§ **Work task**: Retype every record exactly. Leave the pictures out.

§ **Input data**:
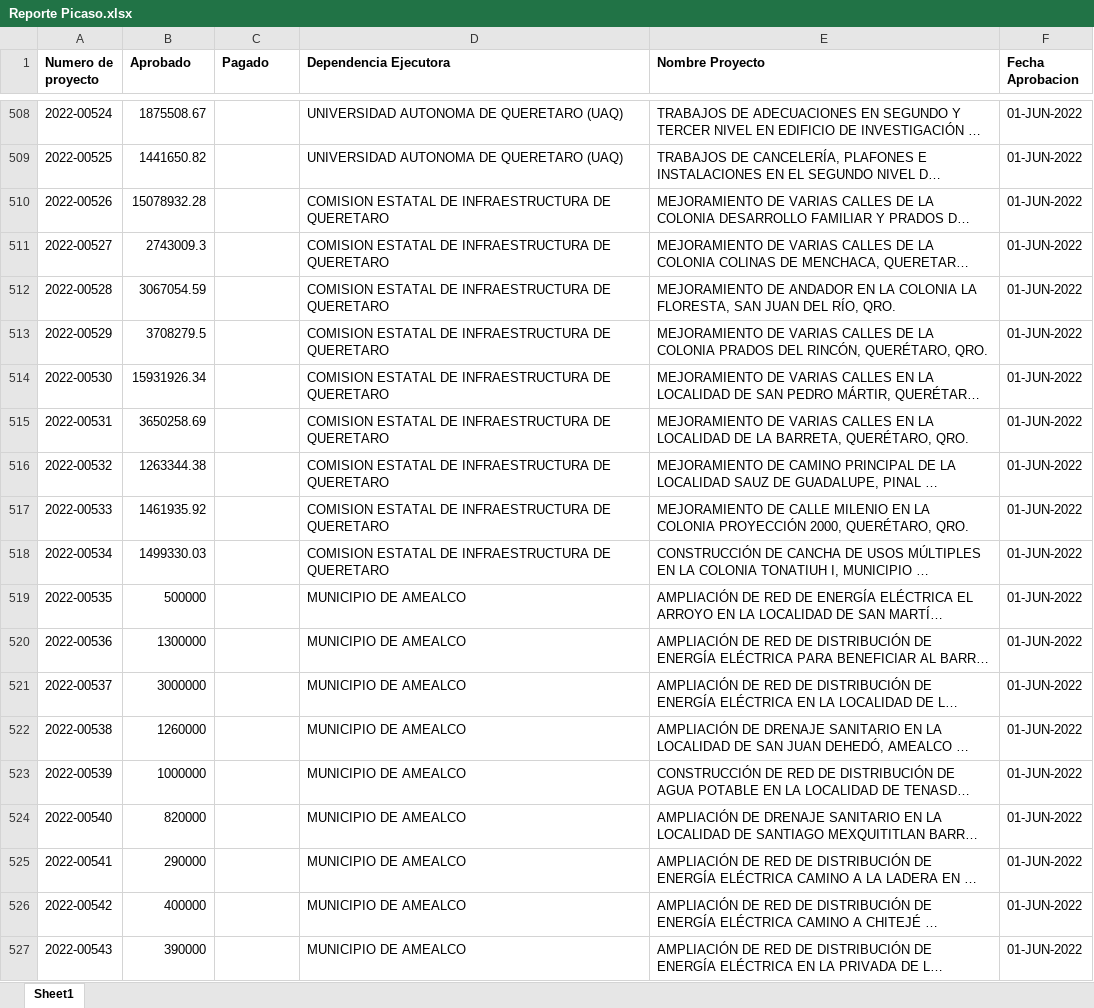
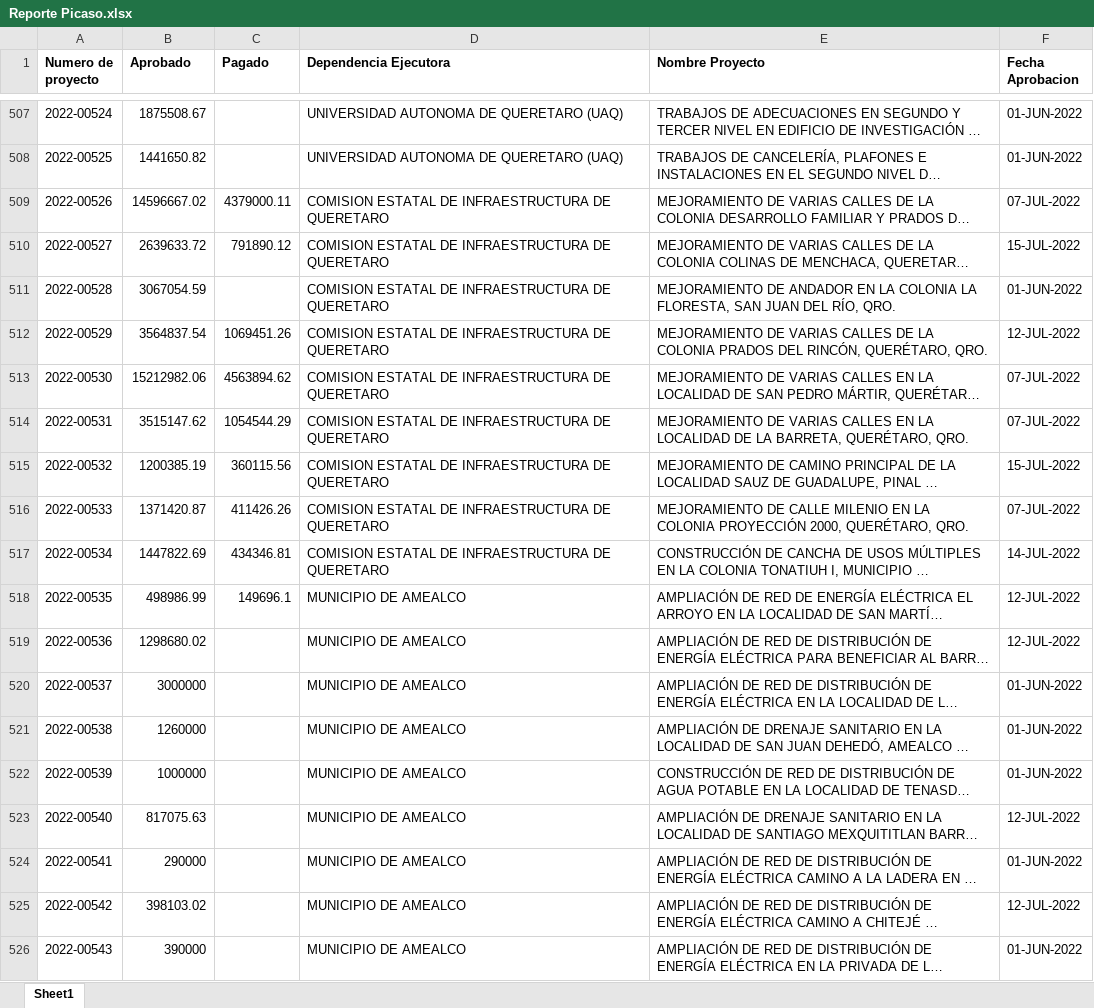
Before and after one commit to ManuelEuan/sigo, an Excel workbook: public/reportes/Reporte Picaso.xlsx, sheet Sheet1, drawn as a sheet; only a part is shown, gaps mark what is left out; long unchanged cells end in …; values as stored, in another font and other column widths than the file's, no borders; addresses are those after the commit; the diff covers the shown part only; the diff names each change by its address in the sheet, - before the commit and + after, or states it on an @@ line.

```diff
--- a/public/reportes/Reporte Picaso.xlsx (sheet Sheet1)
+++ b/public/reportes/Reporte Picaso.xlsx (sheet Sheet1)
-B509 (Aprobado): 15078932.28
+B509 (Aprobado): 14596667.02
-C509 (Pagado): (empty)
+C509 (Pagado): 4379000.11
-F509 (Fecha Aprobacion): 01-JUN-2022
+F509 (Fecha Aprobacion): 07-JUL-2022
-B510 (Aprobado): 2743009.3
+B510 (Aprobado): 2639633.72
-C510 (Pagado): (empty)
+C510 (Pagado): 791890.12
-F510 (Fecha Aprobacion): 01-JUN-2022
+F510 (Fecha Aprobacion): 15-JUL-2022
-B512 (Aprobado): 3708279.5
+B512 (Aprobado): 3564837.54
-C512 (Pagado): (empty)
+C512 (Pagado): 1069451.26
-F512 (Fecha Aprobacion): 01-JUN-2022
+F512 (Fecha Aprobacion): 12-JUL-2022
-B513 (Aprobado): 15931926.34
+B513 (Aprobado): 15212982.06
-C513 (Pagado): (empty)
+C513 (Pagado): 4563894.62
-F513:F514 (Fecha Aprobacion): 01-JUN-2022
+F513:F514 (Fecha Aprobacion): 07-JUL-2022
-B514 (Aprobado): 3650258.69
+B514 (Aprobado): 3515147.62
-C514 (Pagado): (empty)
+C514 (Pagado): 1054544.29
-B515 (Aprobado): 1263344.38
+B515 (Aprobado): 1200385.19
-C515 (Pagado): (empty)
+C515 (Pagado): 360115.56
-F515 (Fecha Aprobacion): 01-JUN-2022
+F515 (Fecha Aprobacion): 15-JUL-2022
-B516 (Aprobado): 1461935.92
+B516 (Aprobado): 1371420.87
-C516 (Pagado): (empty)
+C516 (Pagado): 411426.26
-F516 (Fecha Aprobacion): 01-JUN-2022
+F516 (Fecha Aprobacion): 07-JUL-2022
-B517 (Aprobado): 1499330.03
+B517 (Aprobado): 1447822.69
-C517 (Pagado): (empty)
+C517 (Pagado): 434346.81
-F517 (Fecha Aprobacion): 01-JUN-2022
+F517 (Fecha Aprobacion): 14-JUL-2022
-B518 (Aprobado): 500000
+B518 (Aprobado): 498986.99
-C518 (Pagado): (empty)
+C518 (Pagado): 149696.1
-F518:F519 (Fecha Aprobacion): 01-JUN-2022
+F518:F519 (Fecha Aprobacion): 12-JUL-2022
-B519 (Aprobado): 1300000
+B519 (Aprobado): 1298680.02
-B523 (Aprobado): 820000
+B523 (Aprobado): 817075.63
-F523 (Fecha Aprobacion): 01-JUN-2022
+F523 (Fecha Aprobacion): 12-JUL-2022
-B525 (Aprobado): 400000
+B525 (Aprobado): 398103.02
-F525 (Fecha Aprobacion): 01-JUN-2022
+F525 (Fecha Aprobacion): 12-JUL-2022
```
Also changed, not shown: 77 added rows, 1 removed row and 173 edited cells elsewhere in this sheet, public/reportes/mirBD.xlsx, public/reportes/reporteCombinado.xlsx, 15 other files.
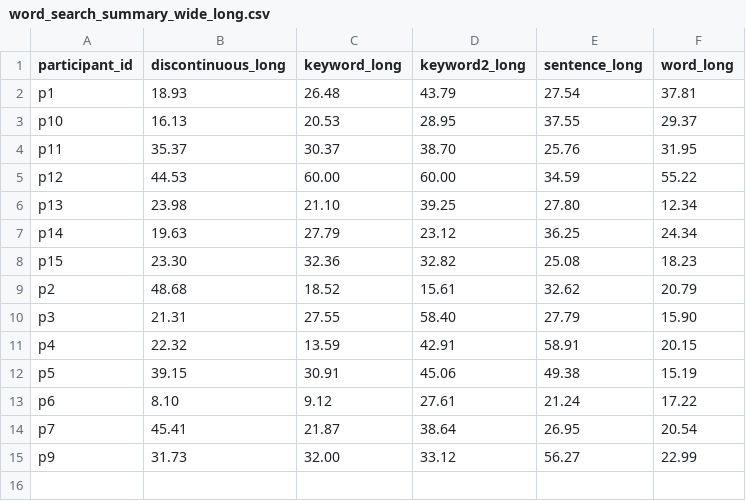
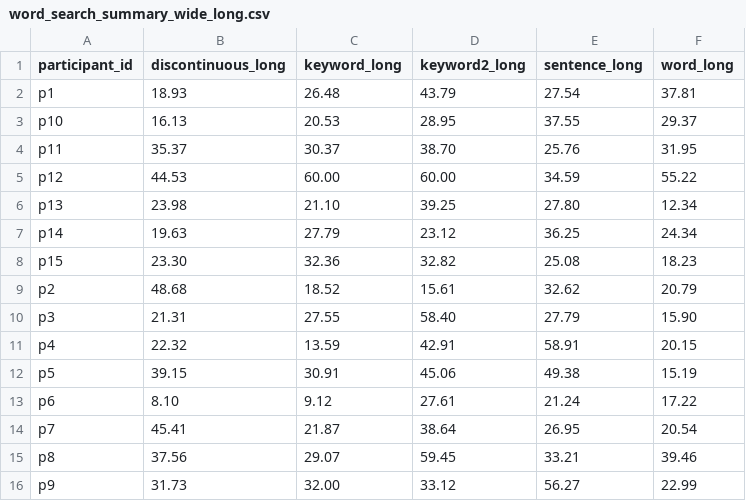
Before and after one commit to ZzeongB/MorseQuery, a CSV file: search/result/word_search_summary_wide_long.csv, drawn as a sheet.

```diff
--- a/search/result/word_search_summary_wide_long.csv
+++ b/search/result/word_search_summary_wide_long.csv
@@ -14,2 +14,3 @@ p6,8.10,9.12,27.61,21.24,17.22
 p7,45.41,21.87,38.64,26.95,20.54
+p8,37.56,29.07,59.45,33.21,39.46
 p9,31.73,32.00,33.12,56.27,22.99
```
Also changed, not shown: search/result/preference_order.csv, search/result/survey.csv, 15 other files.
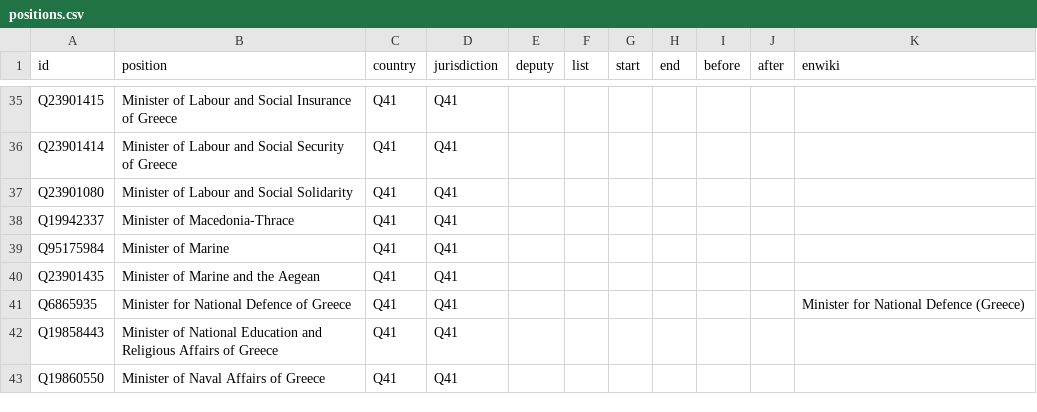
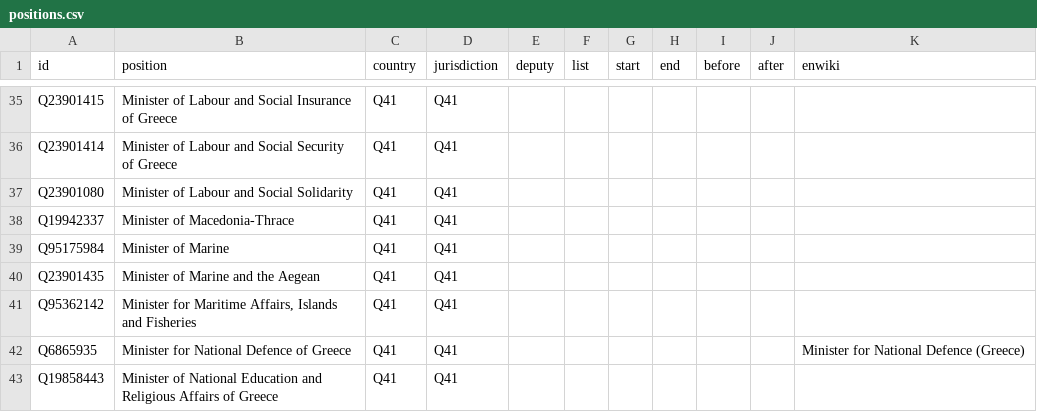
Before and after one commit to every-politician-scrapers/greece-cabinet, a CSV file: html/positions.csv, drawn as a sheet; only a part is shown, gaps mark what is left out; the shorter side is filled out with more unchanged rows.

```diff
--- a/html/positions.csv
+++ b/html/positions.csv
@@ -40,2 +40,3 @@ Q95175984,Minister of Marine,Q41,Q41,,,,,,,
 Q23901435,Minister of Marine and the Aegean,Q41,Q41,,,,,,,
+Q95362142,"Minister for Maritime Affairs, Islands and Fisheries",Q41,Q41,,,,,,,
 Q6865935,Minister for National Defence of Greece,Q41,Q41,,,,,,,Minister for National Defence (Greece)
```
Also changed, not shown: html/holders21.csv, html/legislators.csv.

§ **Solution to this task**:
Before and after one commit to ManuelEuan/sigo, an Excel workbook: public/reportes/Reporte Picaso.xlsx, sheet Sheet1, drawn as a sheet; only a part is shown, gaps mark what is left out; long unchanged cells end in …; values as stored, in another font and other column widths than the file's, no borders; addresses are those after the commit; the diff covers the shown part only; the diff names each change by its address in the sheet, - before the commit and + after, or states it on an @@ line.

```diff
--- a/public/reportes/Reporte Picaso.xlsx (sheet Sheet1)
+++ b/public/reportes/Reporte Picaso.xlsx (sheet Sheet1)
-B509 (Aprobado): 15078932.28
+B509 (Aprobado): 14596667.02
-C509 (Pagado): (empty)
+C509 (Pagado): 4379000.11
-F509 (Fecha Aprobacion): 01-JUN-2022
+F509 (Fecha Aprobacion): 07-JUL-2022
-B510 (Aprobado): 2743009.3
+B510 (Aprobado): 2639633.72
-C510 (Pagado): (empty)
+C510 (Pagado): 791890.12
-F510 (Fecha Aprobacion): 01-JUN-2022
+F510 (Fecha Aprobacion): 15-JUL-2022
-B512 (Aprobado): 3708279.5
+B512 (Aprobado): 3564837.54
-C512 (Pagado): (empty)
+C512 (Pagado): 1069451.26
-F512 (Fecha Aprobacion): 01-JUN-2022
+F512 (Fecha Aprobacion): 12-JUL-2022
-B513 (Aprobado): 15931926.34
+B513 (Aprobado): 15212982.06
-C513 (Pagado): (empty)
+C513 (Pagado): 4563894.62
-F513:F514 (Fecha Aprobacion): 01-JUN-2022
+F513:F514 (Fecha Aprobacion): 07-JUL-2022
-B514 (Aprobado): 3650258.69
+B514 (Aprobado): 3515147.62
-C514 (Pagado): (empty)
+C514 (Pagado): 1054544.29
-B515 (Aprobado): 1263344.38
+B515 (Aprobado): 1200385.19
-C515 (Pagado): (empty)
+C515 (Pagado): 360115.56
-F515 (Fecha Aprobacion): 01-JUN-2022
+F515 (Fecha Aprobacion): 15-JUL-2022
-B516 (Aprobado): 1461935.92
+B516 (Aprobado): 1371420.87
-C516 (Pagado): (empty)
+C516 (Pagado): 411426.26
-F516 (Fecha Aprobacion): 01-JUN-2022
+F516 (Fecha Aprobacion): 07-JUL-2022
-B517 (Aprobado): 1499330.03
+B517 (Aprobado): 1447822.69
-C517 (Pagado): (empty)
+C517 (Pagado): 434346.81
-F517 (Fecha Aprobacion): 01-JUN-2022
+F517 (Fecha Aprobacion): 14-JUL-2022
-B518 (Aprobado): 500000
+B518 (Aprobado): 498986.99
-C518 (Pagado): (empty)
+C518 (Pagado): 149696.1
-F518:F519 (Fecha Aprobacion): 01-JUN-2022
+F518:F519 (Fecha Aprobacion): 12-JUL-2022
-B519 (Aprobado): 1300000
+B519 (Aprobado): 1298680.02
-B523 (Aprobado): 820000
+B523 (Aprobado): 817075.63
-F523 (Fecha Aprobacion): 01-JUN-2022
+F523 (Fecha Aprobacion): 12-JUL-2022
-B525 (Aprobado): 400000
+B525 (Aprobado): 398103.02
-F525 (Fecha Aprobacion): 01-JUN-2022
+F525 (Fecha Aprobacion): 12-JUL-2022
```
Also changed, not shown: 77 added rows, 1 removed row and 173 edited cells elsewhere in this sheet, public/reportes/mirBD.xlsx, public/reportes/reporteCombinado.xlsx, 15 other files.
Before and after one commit to ZzeongB/MorseQuery, a CSV file: search/result/word_search_summary_wide_long.csv, drawn as a sheet.

```diff
--- a/search/result/word_search_summary_wide_long.csv
+++ b/search/result/word_search_summary_wide_long.csv
@@ -14,2 +14,3 @@ p6,8.10,9.12,27.61,21.24,17.22
 p7,45.41,21.87,38.64,26.95,20.54
+p8,37.56,29.07,59.45,33.21,39.46
 p9,31.73,32.00,33.12,56.27,22.99
```
Also changed, not shown: search/result/preference_order.csv, search/result/survey.csv, 15 other files.
Before and after one commit to every-politician-scrapers/greece-cabinet, a CSV file: html/positions.csv, drawn as a sheet; only a part is shown, gaps mark what is left out; the shorter side is filled out with more unchanged rows.

```diff
--- a/html/positions.csv
+++ b/html/positions.csv
@@ -40,2 +40,3 @@ Q95175984,Minister of Marine,Q41,Q41,,,,,,,
 Q23901435,Minister of Marine and the Aegean,Q41,Q41,,,,,,,
+Q95362142,"Minister for Maritime Affairs, Islands and Fisheries",Q41,Q41,,,,,,,
 Q6865935,Minister for National Defence of Greece,Q41,Q41,,,,,,,Minister for National Defence (Greece)
```
Also changed, not shown: html/holders21.csv, html/legislators.csv.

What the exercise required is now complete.